pixabay.com

pixabay.com

I think the courage to move ahead into indie publishing came to me gradually. I had created my own website (with the help of a good writer friend) with an About page, a Resume page, a Contact page, and pages about my books. I had also decided to post weekly blogs on my site. Every time I hit the “publish” or “schedule” button, I self-published.

According to Wikipedia, “self-publishing is the publication of any book or other media by its author without the involvement of an established publisher.” So if you’ve written blogs or online articles, you are independently published. If you are traditionally published by an established, no-upfront-fee house, as well as indie publishing your own work, you become a hybrid author.

We have been warned not to confuse self-publishing with independent publishing, but I think the terms are what we make them. As long as we avoid paying for someone to publish our material (vanity presses do that, and we don’t want to go there), it’s valid.

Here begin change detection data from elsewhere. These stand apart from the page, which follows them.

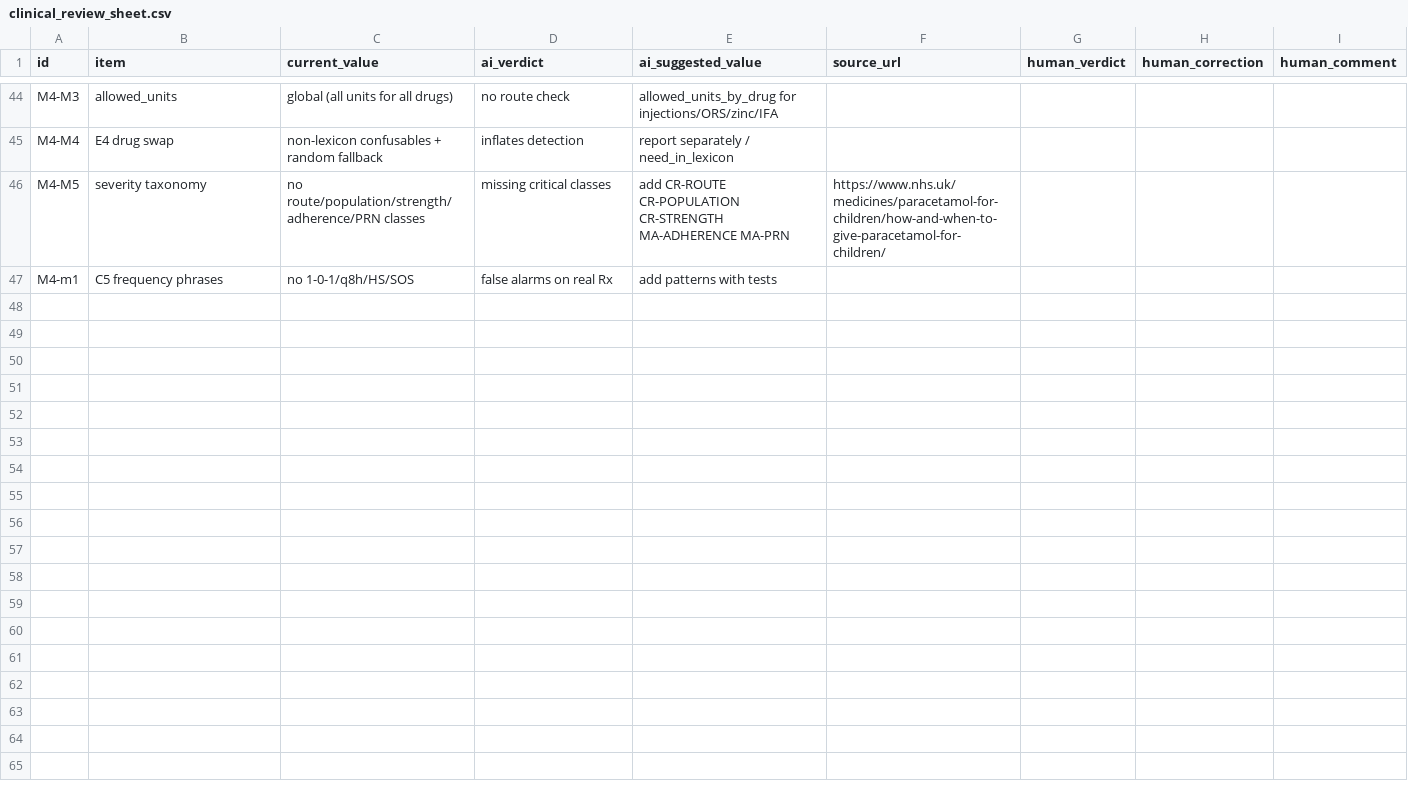
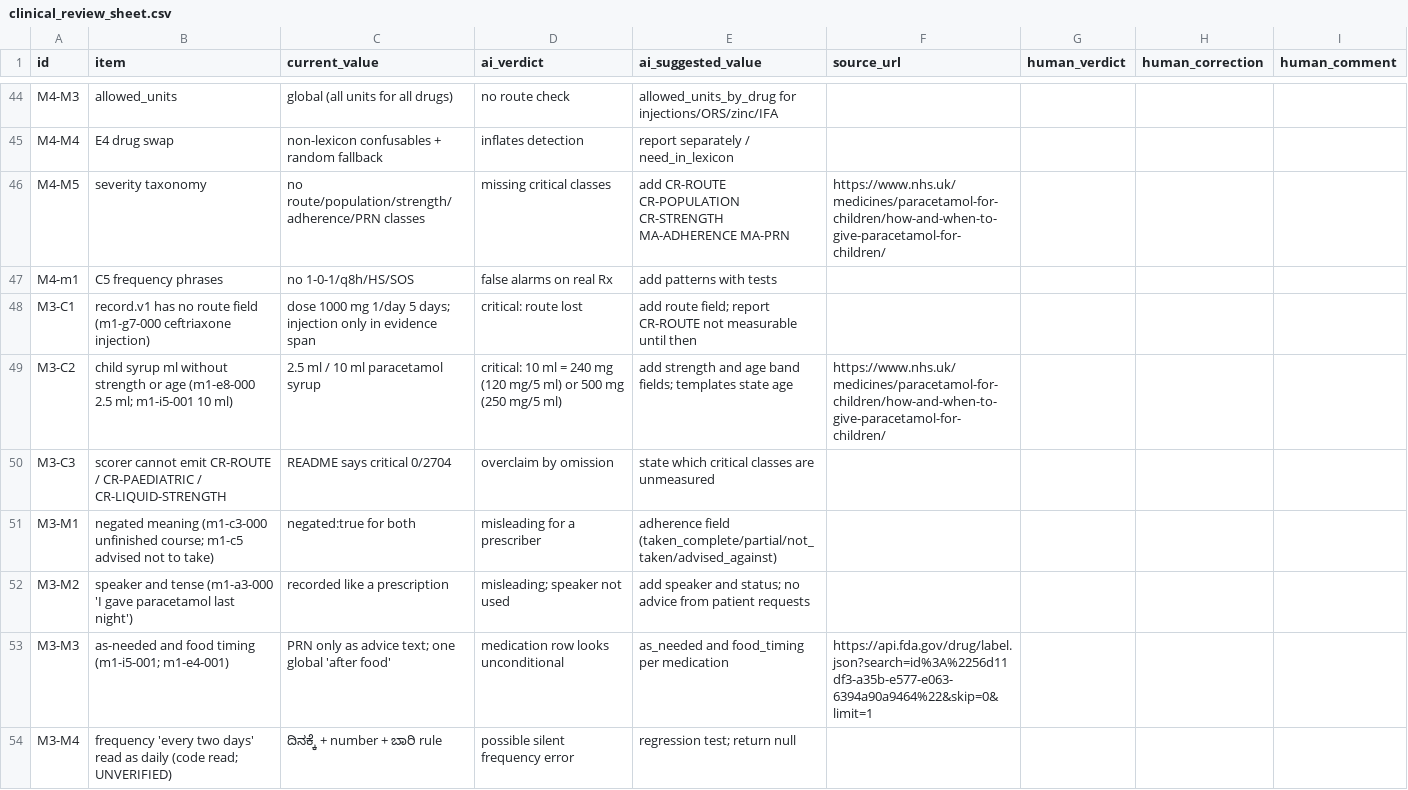
Before and after one commit to aasheeeeesh/MaatuMitra, a CSV file: reviews/human_sheets/clinical_review_sheet.csv, drawn as a sheet; only a part is shown, gaps mark what is left out; the diff covers the shown part only.

```diff
--- a/reviews/human_sheets/clinical_review_sheet.csv
+++ b/reviews/human_sheets/clinical_review_sheet.csv
@@ -47 +47,8 @@ M4-M5,severity taxonomy,no route/population/strength/adherence/PRN classes,missi
 M4-m1,C5 frequency phrases,no 1-0-1/q8h/HS/SOS,false alarms on real Rx,add patterns with tests,,,,
+M3-C1,record.v1 has no route field (m1-g7-000 ceftriaxone injection),dose 1000 mg 1/day 5 days; injection only in evidence span,critical: route lost,add route field; report CR-ROUTE not measurable until then,,,,
+M3-C2,child syrup ml without strength or age (m1-e8-000 2.5 ml; m1-i5-001 10 ml),2.5 ml / 10 ml paracetamol syrup,critical: 10 ml = 240 mg (120 mg/5 ml) or 500 mg (250 mg/5 ml),add strength and age band fields; templates state age,https://www.nhs.uk/medicines/paracetamol-for-children/how-and-when-to-give-paracetamol-for-children/,,,
+M3-C3,scorer cannot emit CR-ROUTE / CR-PAEDIATRIC / CR-LIQUID-STRENGTH,README says critical 0/2704,overclaim by omission,state which critical classes are unmeasured,,,,
+M3-M1,negated meaning (m1-c3-000 unfinished course; m1-c5 advised not to take),negated:true for both,misleading for a prescriber,adherence field (taken_complete/partial/not_taken/advised_against),,,,
+M3-M2,speaker and tense (m1-a3-000 'I gave paracetamol last night'),recorded like a prescription,misleading; speaker not used,add speaker and status; no advice from patient requests,,,,
+M3-M3,as-needed and food timing (m1-i5-001; m1-e4-001),PRN only as advice text; one global 'after food',medication row looks unconditional,as_needed and food_timing per medication,https://api.fda.gov/drug/label.json?search=id%3A%2256d11df3-a35b-e577-e063-6394a90a9464%22&skip=0&limit=1,,,
+M3-M4,frequency 'every two days' read as daily (code read; UNVERIFIED),ದಿನಕ್ಕೆ + number + ಬಾರಿ rule,possible silent frequency error,regression test; return null,,,,
```
Also changed, not shown: 6 added rows elsewhere in this file, 12 other files.
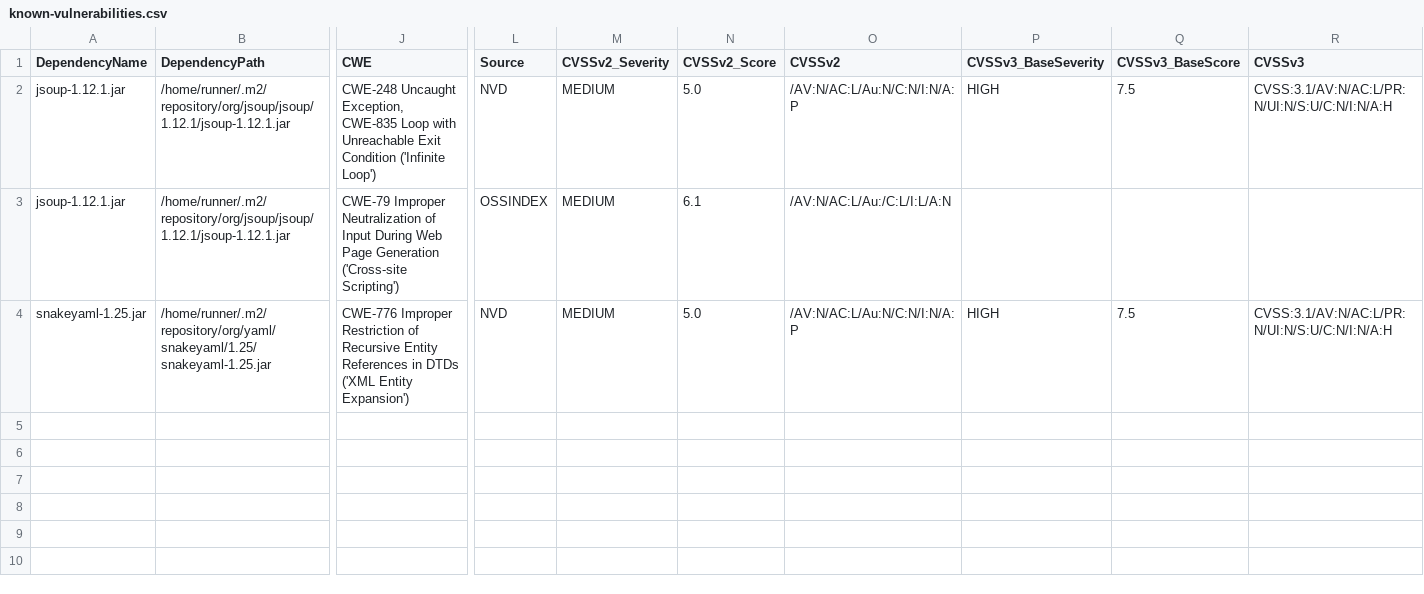
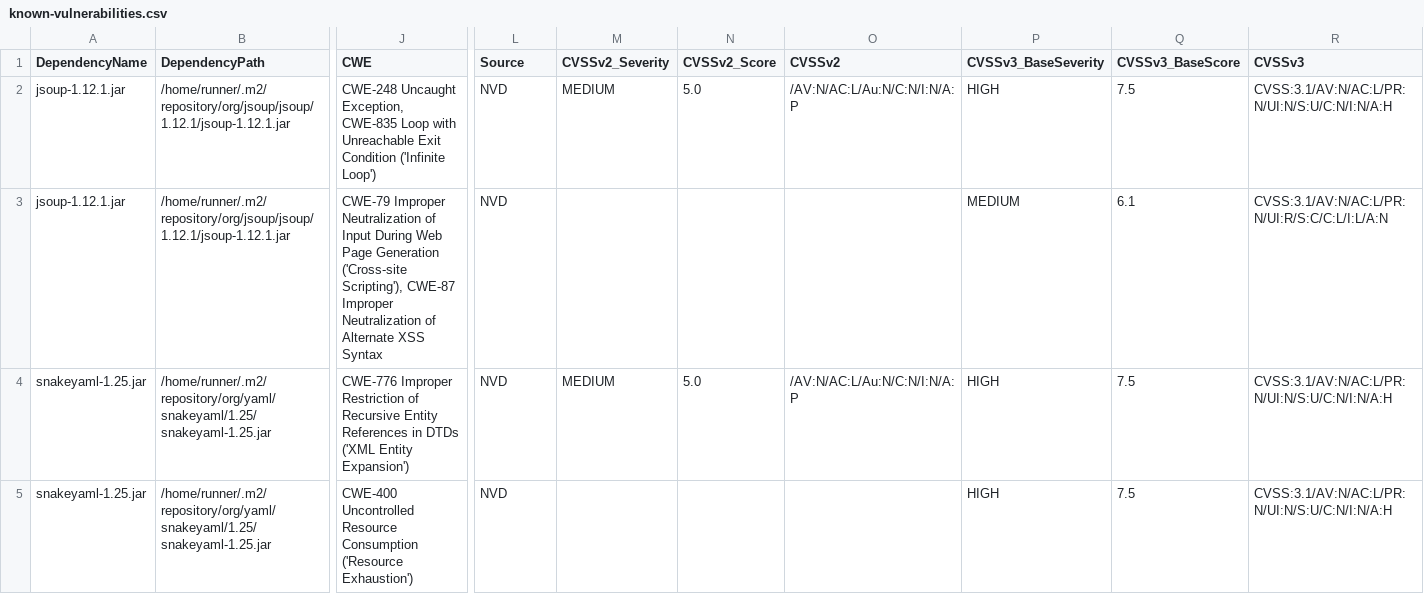
Before and after one commit to piotr-yuxuan/walter-ci, a CSV file: doc/known-vulnerabilities.csv, drawn as a sheet; only a part is shown, gaps mark what is left out; rows hold the shown columns only; the diff names each change by its address in the sheet, - before the commit and + after, or states it on an @@ line.

Commit message:
Update known vulnerabilities

```diff
--- a/doc/known-vulnerabilities.csv
+++ b/doc/known-vulnerabilities.csv
-J3 (CWE): …Generation ('Cross-site Scripting')
+J3 (CWE): …Generation ('Cross-site Scripting'), CWE-87 Improper Neutralization of Alternate XSS Syntax
-L3 (Source): OSSINDEX
+L3 (Source): NVD
-M3 (CVSSv2_Severity): MEDIUM
+M3 (CVSSv2_Severity): (empty)
-N3 (CVSSv2_Score): 6.1
+N3 (CVSSv2_Score): (empty)
-O3 (CVSSv2): /AV:N/AC:L/Au:/C:L/I:L/A:N
+O3 (CVSSv2): (empty)
-P3 (CVSSv3_BaseSeverity): (empty)
+P3 (CVSSv3_BaseSeverity): MEDIUM
-Q3 (CVSSv3_BaseScore): (empty)
+Q3 (CVSSv3_BaseScore): 6.1
-R3 (CVSSv3): (empty)
+R3 (CVSSv3): CVSS:3.1/AV:N/AC:L/PR:N/UI:R/S:C/C:L/I:L/A:N
+row 5: snakeyaml-1.25.jar | /home/runner/.m2/repository/org/yaml/snakeyaml/1.25/snakeyaml-1.25.jar | CWE-400 Uncontrolled Resource Consumption ('Resource Exhaustion') | NVD |  |  |  | HIGH | 7.5 | CVSS:3.1/AV:N/AC:L/PR:N/UI:N/S:U/C:N/I:N/A:H
```
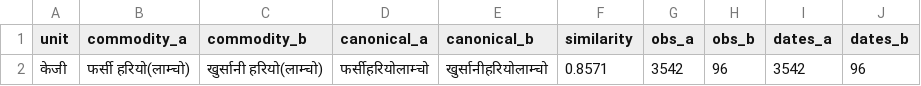
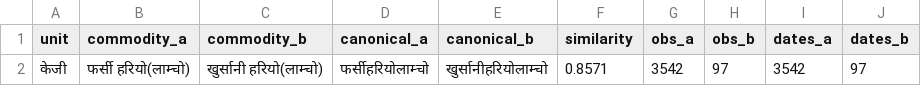
Before and after one commit to GaneshPokharel-tech/kalimati-saathi, a CSV file: data/processed/commodity_normalization_fuzzy_pairs.csv, drawn as a sheet.

```diff
--- a/data/processed/commodity_normalization_fuzzy_pairs.csv
+++ b/data/processed/commodity_normalization_fuzzy_pairs.csv
@@ -1,2 +1,2 @@
 unit,commodity_a,commodity_b,canonical_a,canonical_b,similarity,obs_a,obs_b,dates_a,dates_b
-केजी,फर्सी हरियो(लाम्चो),खुर्सानी हरियो(लाम्चो),फर्सीहरियोलाम्चो,खुर्सानीहरियोलाम्चो,0.8571,3542,96,3542,96
+केजी,फर्सी हरियो(लाम्चो),खुर्सानी हरियो(लाम्चो),फर्सीहरियोलाम्चो,खुर्सानीहरियोलाम्चो,0.8571,3542,97,3542,97
```
Also changed, not shown: data/processed/commodity_name_counts.csv, data/processed/kalimati_anomaly_report.csv, 8 other files.
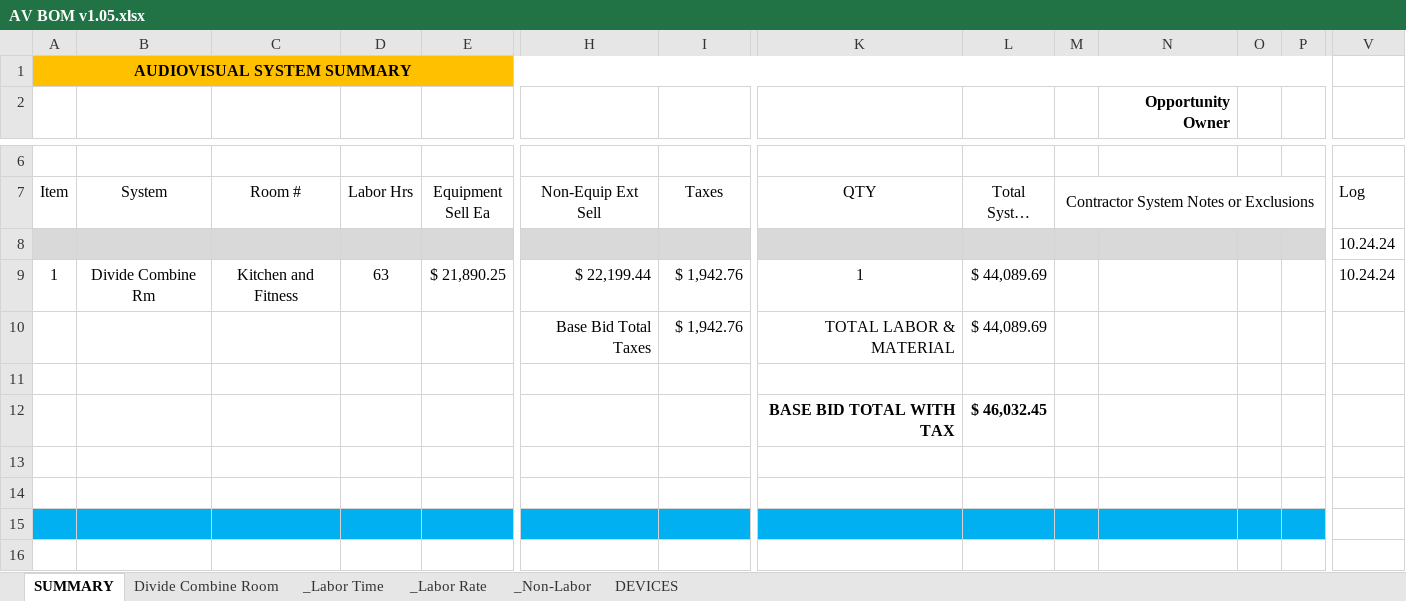
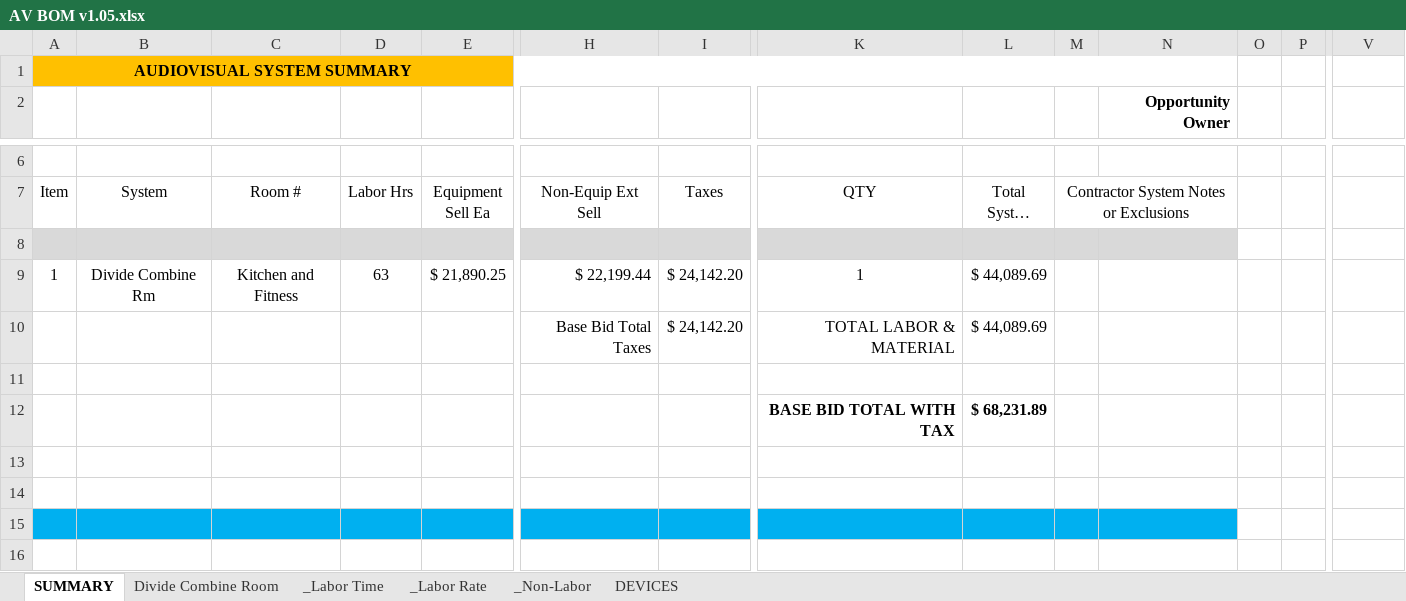
Before and after one commit to bruceb85/av_equipment_list, an Excel workbook: AV BOM/AV BOM v1.05.xlsx, sheet SUMMARY, drawn as a sheet; only a part is shown, gaps mark what is left out; long unchanged cells end in …; values as stored, in another font and other column widths than the file's, no borders; removed rows and columns are numbered as before the commit, all else as after; rows hold the shown columns only; the diff covers the shown part only; the diff names each change by its address in the sheet, - before the commit and + after, or states it on an @@ line.

```diff
--- a/AV BOM/AV BOM v1.05.xlsx (sheet SUMMARY)
+++ b/AV BOM/AV BOM v1.05.xlsx (sheet SUMMARY)
-A1:P1 merged
+A1:N1 merged
-O1:P1 fill: #FFC000
+O1:P1 fill: none
-M7:P7 merged
+M7:N7 merged
-V7: Log
+V7: (empty)
-row 8:  |  |  |  |  |  |  |  |  |  |  |  |  | 10.24.24
-row 9: 1 | Divide Combine Rm | Kitchen and Fitness | 63 | $ 21,890.25 | $ 22,199.44 | $ 1,942.76 | 1 | $ 44,089.69 |  |  |  |  | 10.24.24
-row 10:  |  |  |  |  | Base Bid Total Taxes | $ 1,942.76 | TOTAL LABOR & MATERIAL | $ 44,089.69
-A8:N8 fill: none
+A8:N8 fill: #D9D9D9
+row 9: 1 | Divide Combine Rm | Kitchen and Fitness | 63 | $ 21,890.25 | $ 22,199.44 | $ 24,142.20 | 1 | $ 44,089.69
+row 10:  |  |  |  |  | Base Bid Total Taxes | $ 24,142.20 | TOTAL LABOR & MATERIAL | $ 44,089.69
-row 11:  |  |  |  |  |  |  | BASE BID TOTAL WITH TAX | $ 46,032.45
+row 11: (empty)
+row 12:  |  |  |  |  |  |  | BASE BID TOTAL WITH TAX | $ 68,231.89
-O15:P15 fill: #00B0F0
+O15:P15 fill: none
```
Also changed, not shown: cell formats elsewhere in this sheet, sheet Divide Combine Room, MASTER AV PRICING.xlsx, 1 other file.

Often, independent publishers are considered those who run small presses, whereas self-publishers are those who realize the entire publication process themselves. However, since launching my own imprint, Tansy & Thistle Press, I feel I have the right to be called an independent publisher. It took quite an effort, as well as time to fill out government forms and pay fees for my press name, so I could publish for other writers if I chose to do so (that’s not happening right now, and the probability of it happening in the future is highly unlikely), but the press is authentic.

pixabay.com

pixabay.com

So let’s not allow naysayers to tell us what we are. We need to own our writing career. Self-publish. Indie publish. Do the hybrid thing. Just keep writing and getting your work out to the public in the most effective and efficient way.

Note: This little rant reflects my current personal feelings, so if you agree or disagree, you can comment below. I’m always willing to listen, and I might even be persuaded to shift my opinions…slightly!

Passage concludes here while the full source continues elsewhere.